*The input*:
────────────────

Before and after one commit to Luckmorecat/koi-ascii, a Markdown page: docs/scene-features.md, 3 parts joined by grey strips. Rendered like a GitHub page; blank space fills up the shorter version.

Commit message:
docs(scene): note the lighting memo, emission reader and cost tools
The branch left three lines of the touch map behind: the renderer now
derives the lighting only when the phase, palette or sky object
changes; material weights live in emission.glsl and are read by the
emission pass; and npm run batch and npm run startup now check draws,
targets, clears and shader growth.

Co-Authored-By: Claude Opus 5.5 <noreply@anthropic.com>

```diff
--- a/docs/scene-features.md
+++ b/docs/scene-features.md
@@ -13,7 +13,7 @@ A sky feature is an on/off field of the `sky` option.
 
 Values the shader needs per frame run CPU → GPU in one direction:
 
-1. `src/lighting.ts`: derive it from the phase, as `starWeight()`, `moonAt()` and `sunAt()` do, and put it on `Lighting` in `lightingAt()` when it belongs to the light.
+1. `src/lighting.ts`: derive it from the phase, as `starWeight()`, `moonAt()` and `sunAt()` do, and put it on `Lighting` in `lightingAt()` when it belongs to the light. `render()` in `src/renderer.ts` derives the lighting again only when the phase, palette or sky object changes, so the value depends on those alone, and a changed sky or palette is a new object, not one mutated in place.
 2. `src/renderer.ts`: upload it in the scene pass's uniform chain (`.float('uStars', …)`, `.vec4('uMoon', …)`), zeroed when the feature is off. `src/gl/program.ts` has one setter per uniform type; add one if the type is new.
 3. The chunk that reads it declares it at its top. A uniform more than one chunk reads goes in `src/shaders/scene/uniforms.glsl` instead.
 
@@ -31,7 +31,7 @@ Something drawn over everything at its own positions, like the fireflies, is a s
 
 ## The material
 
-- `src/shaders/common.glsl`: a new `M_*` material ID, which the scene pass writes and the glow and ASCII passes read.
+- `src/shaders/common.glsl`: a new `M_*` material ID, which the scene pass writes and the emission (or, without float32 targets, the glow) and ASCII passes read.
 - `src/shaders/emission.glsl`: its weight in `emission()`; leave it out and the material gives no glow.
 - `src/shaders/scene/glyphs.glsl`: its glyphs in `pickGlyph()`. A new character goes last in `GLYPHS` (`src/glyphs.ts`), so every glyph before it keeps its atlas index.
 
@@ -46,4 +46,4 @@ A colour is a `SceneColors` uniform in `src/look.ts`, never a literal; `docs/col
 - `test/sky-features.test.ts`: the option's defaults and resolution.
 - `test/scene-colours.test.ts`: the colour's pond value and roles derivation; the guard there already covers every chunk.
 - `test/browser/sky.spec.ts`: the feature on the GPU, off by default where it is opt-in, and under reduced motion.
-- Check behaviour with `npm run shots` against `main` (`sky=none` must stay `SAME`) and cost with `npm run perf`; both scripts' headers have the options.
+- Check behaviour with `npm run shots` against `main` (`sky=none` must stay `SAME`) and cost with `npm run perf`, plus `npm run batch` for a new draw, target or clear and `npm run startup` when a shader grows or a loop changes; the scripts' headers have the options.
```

────────────────

Throughout the material above, find lines holding the word "common", then copy them.

*Response area*:
-- `src/shaders/common.glsl`: a new `M_*` material ID, which the scene pass writes and the glow and ASCII passes read.
+- `src/shaders/common.glsl`: a new `M_*` material ID, which the scene pass writes and the emission (or, without float32 targets, the glow) and ASCII passes read.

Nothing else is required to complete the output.